*** PROVIDED DATA

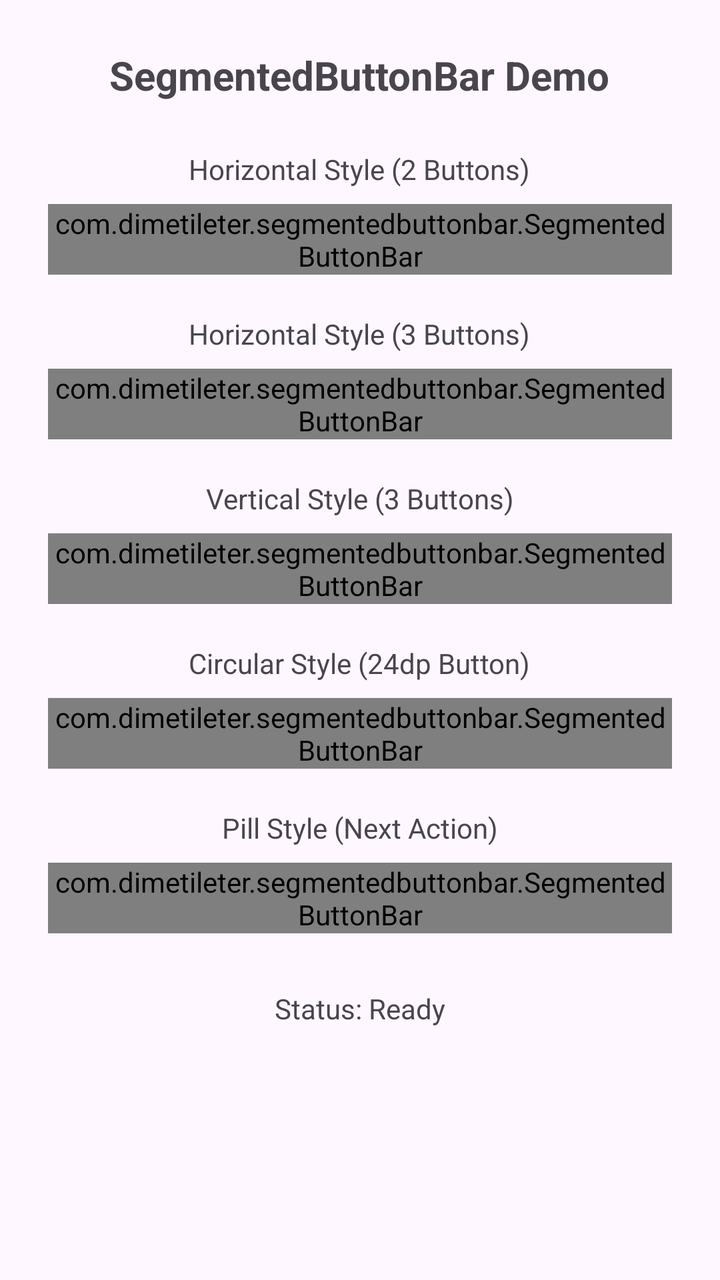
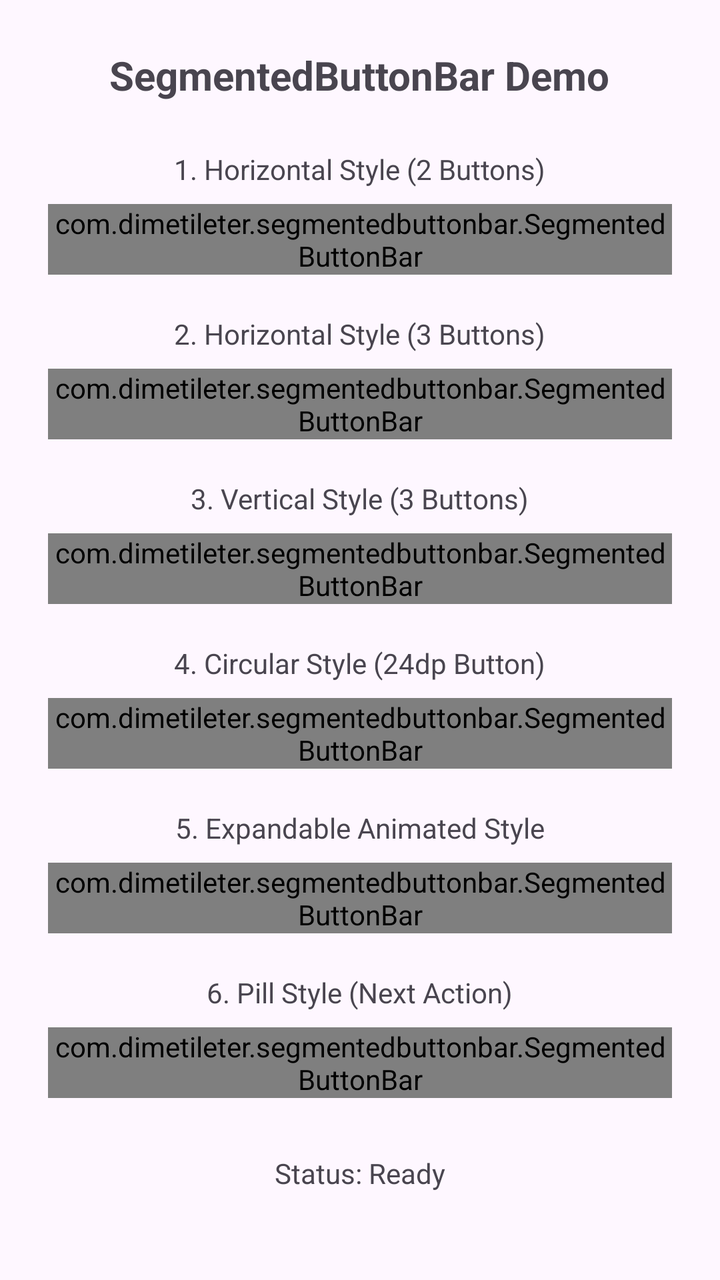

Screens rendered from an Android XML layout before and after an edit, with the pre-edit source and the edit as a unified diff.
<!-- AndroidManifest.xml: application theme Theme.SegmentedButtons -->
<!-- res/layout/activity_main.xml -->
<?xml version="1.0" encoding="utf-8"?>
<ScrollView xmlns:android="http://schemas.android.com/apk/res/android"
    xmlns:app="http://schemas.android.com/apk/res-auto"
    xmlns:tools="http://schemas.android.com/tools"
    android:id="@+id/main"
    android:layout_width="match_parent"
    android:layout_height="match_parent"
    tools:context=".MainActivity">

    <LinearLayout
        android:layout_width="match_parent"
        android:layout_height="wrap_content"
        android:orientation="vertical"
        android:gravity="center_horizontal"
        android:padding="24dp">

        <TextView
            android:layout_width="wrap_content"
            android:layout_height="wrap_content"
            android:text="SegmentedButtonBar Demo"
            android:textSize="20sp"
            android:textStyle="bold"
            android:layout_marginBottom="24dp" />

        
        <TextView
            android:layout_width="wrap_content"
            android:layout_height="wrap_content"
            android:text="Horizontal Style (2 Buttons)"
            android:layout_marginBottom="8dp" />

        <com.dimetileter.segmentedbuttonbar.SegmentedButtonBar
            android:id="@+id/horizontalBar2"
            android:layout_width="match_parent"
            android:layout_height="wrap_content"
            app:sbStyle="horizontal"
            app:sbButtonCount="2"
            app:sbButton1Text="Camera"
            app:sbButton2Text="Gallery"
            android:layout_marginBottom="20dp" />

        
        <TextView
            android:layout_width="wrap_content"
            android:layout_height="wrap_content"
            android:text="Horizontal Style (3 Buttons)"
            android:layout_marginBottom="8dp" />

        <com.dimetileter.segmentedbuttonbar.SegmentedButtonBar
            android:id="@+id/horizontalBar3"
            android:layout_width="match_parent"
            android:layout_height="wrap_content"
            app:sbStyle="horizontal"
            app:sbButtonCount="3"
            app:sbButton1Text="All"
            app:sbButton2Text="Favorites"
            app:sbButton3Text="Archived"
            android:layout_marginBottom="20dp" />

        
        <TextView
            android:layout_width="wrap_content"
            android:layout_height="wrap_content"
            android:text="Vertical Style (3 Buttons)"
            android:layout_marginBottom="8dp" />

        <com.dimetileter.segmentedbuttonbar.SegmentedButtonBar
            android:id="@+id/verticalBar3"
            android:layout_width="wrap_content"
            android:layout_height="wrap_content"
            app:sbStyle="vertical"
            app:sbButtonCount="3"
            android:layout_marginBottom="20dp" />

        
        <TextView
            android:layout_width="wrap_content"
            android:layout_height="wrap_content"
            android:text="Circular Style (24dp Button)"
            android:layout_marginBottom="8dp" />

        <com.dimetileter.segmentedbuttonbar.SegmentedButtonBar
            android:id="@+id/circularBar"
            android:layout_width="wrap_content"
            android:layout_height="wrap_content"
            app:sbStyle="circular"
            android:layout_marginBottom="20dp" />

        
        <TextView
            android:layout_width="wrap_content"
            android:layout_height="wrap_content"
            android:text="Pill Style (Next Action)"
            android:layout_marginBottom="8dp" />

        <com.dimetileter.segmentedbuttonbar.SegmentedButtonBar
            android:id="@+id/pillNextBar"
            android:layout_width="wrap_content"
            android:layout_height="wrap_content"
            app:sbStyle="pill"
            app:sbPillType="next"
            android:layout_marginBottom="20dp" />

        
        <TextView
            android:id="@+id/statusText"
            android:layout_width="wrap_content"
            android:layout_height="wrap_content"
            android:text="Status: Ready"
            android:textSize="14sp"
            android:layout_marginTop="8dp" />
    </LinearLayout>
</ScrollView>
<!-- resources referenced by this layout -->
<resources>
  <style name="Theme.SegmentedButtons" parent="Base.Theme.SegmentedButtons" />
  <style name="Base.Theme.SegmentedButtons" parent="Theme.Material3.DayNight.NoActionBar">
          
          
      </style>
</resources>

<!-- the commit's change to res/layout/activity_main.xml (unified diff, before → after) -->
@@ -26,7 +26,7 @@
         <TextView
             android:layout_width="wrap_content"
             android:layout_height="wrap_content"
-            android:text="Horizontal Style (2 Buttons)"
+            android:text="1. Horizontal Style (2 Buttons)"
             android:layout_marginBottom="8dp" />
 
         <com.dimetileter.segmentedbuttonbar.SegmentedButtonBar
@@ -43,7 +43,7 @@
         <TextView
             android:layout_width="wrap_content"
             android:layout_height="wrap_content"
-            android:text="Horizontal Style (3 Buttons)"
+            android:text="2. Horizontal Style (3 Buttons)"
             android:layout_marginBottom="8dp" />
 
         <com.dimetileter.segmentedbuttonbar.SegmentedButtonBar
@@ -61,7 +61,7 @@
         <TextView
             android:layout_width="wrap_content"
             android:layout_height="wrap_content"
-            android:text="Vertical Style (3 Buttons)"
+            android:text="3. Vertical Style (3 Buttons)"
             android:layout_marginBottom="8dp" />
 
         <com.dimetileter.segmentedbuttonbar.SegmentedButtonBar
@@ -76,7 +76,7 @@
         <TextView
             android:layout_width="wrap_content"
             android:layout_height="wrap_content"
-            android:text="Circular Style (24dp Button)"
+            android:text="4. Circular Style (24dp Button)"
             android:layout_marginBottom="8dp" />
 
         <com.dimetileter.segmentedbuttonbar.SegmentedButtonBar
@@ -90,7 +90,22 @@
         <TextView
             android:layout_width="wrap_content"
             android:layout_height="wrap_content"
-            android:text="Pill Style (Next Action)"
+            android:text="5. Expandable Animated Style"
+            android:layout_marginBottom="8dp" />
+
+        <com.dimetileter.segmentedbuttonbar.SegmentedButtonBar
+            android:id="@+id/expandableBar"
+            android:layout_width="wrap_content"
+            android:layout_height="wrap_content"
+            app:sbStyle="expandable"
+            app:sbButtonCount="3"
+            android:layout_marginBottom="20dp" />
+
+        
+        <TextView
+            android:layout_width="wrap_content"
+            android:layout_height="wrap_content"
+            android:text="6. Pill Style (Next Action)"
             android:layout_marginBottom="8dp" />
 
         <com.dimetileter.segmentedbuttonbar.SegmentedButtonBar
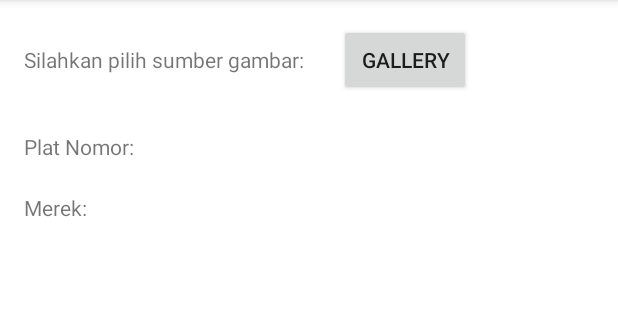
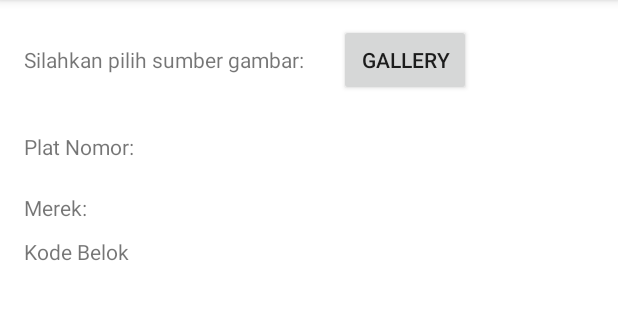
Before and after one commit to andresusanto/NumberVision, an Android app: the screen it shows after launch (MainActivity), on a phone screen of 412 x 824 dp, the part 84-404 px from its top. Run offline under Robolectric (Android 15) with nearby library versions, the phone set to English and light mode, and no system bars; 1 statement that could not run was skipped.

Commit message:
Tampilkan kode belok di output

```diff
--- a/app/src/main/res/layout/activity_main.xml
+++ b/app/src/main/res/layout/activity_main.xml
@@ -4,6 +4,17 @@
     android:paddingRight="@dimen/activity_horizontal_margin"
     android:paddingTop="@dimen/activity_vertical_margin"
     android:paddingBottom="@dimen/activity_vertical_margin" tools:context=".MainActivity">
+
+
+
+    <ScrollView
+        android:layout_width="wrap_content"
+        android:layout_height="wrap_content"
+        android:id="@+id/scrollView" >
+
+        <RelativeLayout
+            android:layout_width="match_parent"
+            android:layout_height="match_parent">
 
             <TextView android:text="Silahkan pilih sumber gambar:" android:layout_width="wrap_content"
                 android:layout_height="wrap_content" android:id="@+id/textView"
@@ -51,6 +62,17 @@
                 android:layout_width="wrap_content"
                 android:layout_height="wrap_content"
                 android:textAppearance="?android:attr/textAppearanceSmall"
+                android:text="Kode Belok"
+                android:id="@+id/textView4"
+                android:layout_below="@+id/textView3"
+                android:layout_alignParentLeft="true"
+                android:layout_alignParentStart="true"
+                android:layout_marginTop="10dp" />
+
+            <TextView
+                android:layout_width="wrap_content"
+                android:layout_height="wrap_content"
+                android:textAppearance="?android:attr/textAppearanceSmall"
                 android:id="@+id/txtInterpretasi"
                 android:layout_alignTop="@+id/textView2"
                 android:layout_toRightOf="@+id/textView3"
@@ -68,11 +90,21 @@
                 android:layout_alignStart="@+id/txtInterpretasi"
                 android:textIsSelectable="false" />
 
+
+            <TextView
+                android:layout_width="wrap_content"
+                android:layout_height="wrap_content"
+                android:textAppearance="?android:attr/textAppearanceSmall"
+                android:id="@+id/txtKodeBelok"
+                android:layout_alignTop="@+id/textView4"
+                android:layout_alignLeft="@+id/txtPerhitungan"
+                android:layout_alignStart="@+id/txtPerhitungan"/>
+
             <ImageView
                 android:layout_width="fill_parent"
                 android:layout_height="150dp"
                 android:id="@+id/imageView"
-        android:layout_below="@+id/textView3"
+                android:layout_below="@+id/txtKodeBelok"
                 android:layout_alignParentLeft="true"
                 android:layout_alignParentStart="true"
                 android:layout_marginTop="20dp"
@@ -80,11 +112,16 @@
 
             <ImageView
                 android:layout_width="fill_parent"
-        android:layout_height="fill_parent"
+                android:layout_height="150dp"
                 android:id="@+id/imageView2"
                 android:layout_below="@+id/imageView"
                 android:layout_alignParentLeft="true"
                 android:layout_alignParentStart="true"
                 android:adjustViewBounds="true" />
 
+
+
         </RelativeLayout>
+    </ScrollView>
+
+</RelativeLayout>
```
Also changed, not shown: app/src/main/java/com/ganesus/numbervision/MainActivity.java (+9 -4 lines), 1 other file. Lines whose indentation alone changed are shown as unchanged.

******

__ACTION ITEM__
Return all lines from the material that contain "sbStyle".

__REPLY TO THE EXERCISE__
            app:sbStyle="horizontal"
            app:sbStyle="horizontal"
            app:sbStyle="vertical"
            app:sbStyle="circular"
            app:sbStyle="pill"
+            app:sbStyle="expandable"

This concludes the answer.